Records for the task Start Marker
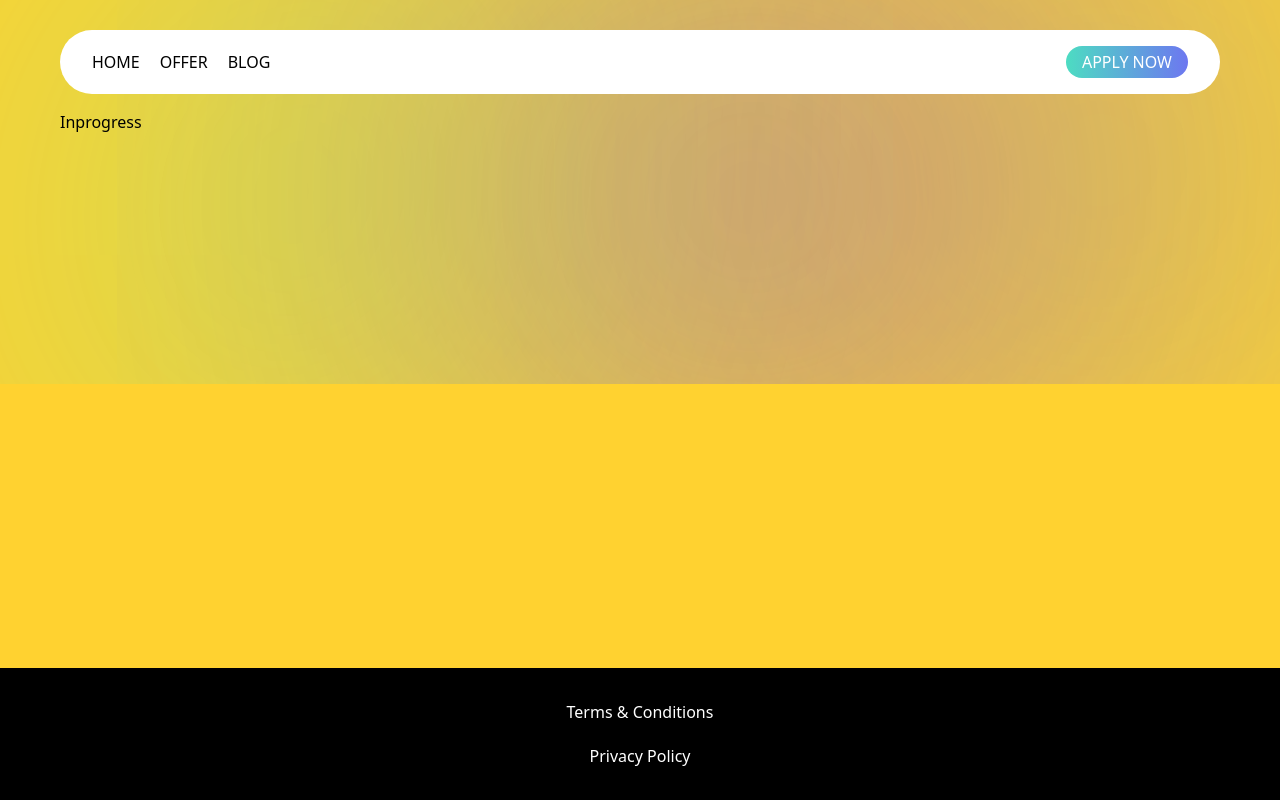
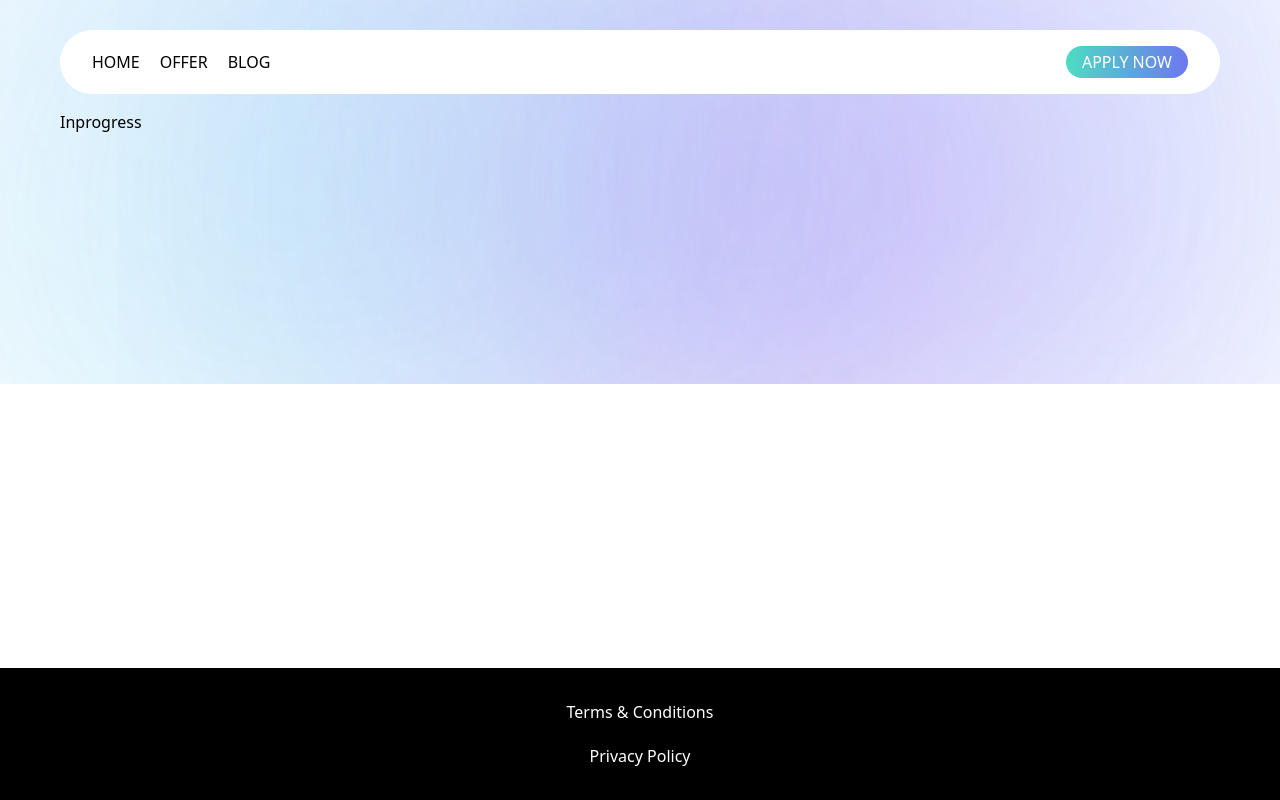
Before and after one commit to dineshcidc/Voyager-Poc, a React (Vite) app: page / in a window 1280 px wide. Built offline with nearby package versions, Linux system fonts and the light colour scheme.

Commit message:
refactor: remove unnecessary z-index from Layout component and Header; simplify Outlet structure

```diff
--- a/src/components/Header.jsx
+++ b/src/components/Header.jsx
@@ -4,7 +4,7 @@ const Header = () => {
   const navigate = useNavigate();
 
   return (
-    <header className="sticky top-0 z-10 bg-white h-10 rounded-full flex items-center p-8 justify-between">
+    <header className="sticky top-0 bg-white h-10 rounded-full flex items-center p-8 justify-between">
       <div className="flex gap-5">
         <button
           className="hover:cursor-pointer hover:underline uppercase"
--- a/src/components/Layout.jsx
+++ b/src/components/Layout.jsx
@@ -36,11 +36,9 @@ const Layout = () => {
           style={{ zIndex: idx }}
         />
       ))}
-      <div className="relative flex-1 flex flex-col gap-4 px-15 py-7.5 bg-amber-300">
+      <div className="relative z-10 flex-1 flex flex-col gap-4 px-15 py-7.5">
         <Header />
-        <div className="z-10">
-          <Outlet />
-        </div>
+        <Outlet />
       </div>
       <Footer />
     </div>
```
Records for the task End Marker
> Task to carry out
Repeat the entries above exactly and skip the images.

> Answer to the problem
Before and after one commit to dineshcidc/Voyager-Poc, a React (Vite) app: page / in a window 1280 px wide. Built offline with nearby package versions, Linux system fonts and the light colour scheme.

Commit message:
refactor: remove unnecessary z-index from Layout component and Header; simplify Outlet structure

```diff
--- a/src/components/Header.jsx
+++ b/src/components/Header.jsx
@@ -4,7 +4,7 @@ const Header = () => {
   const navigate = useNavigate();
 
   return (
-    <header className="sticky top-0 z-10 bg-white h-10 rounded-full flex items-center p-8 justify-between">
+    <header className="sticky top-0 bg-white h-10 rounded-full flex items-center p-8 justify-between">
       <div className="flex gap-5">
         <button
           className="hover:cursor-pointer hover:underline uppercase"
--- a/src/components/Layout.jsx
+++ b/src/components/Layout.jsx
@@ -36,11 +36,9 @@ const Layout = () => {
           style={{ zIndex: idx }}
         />
       ))}
-      <div className="relative flex-1 flex flex-col gap-4 px-15 py-7.5 bg-amber-300">
+      <div className="relative z-10 flex-1 flex flex-col gap-4 px-15 py-7.5">
         <Header />
-        <div className="z-10">
-          <Outlet />
-        </div>
+        <Outlet />
       </div>
       <Footer />
     </div>
```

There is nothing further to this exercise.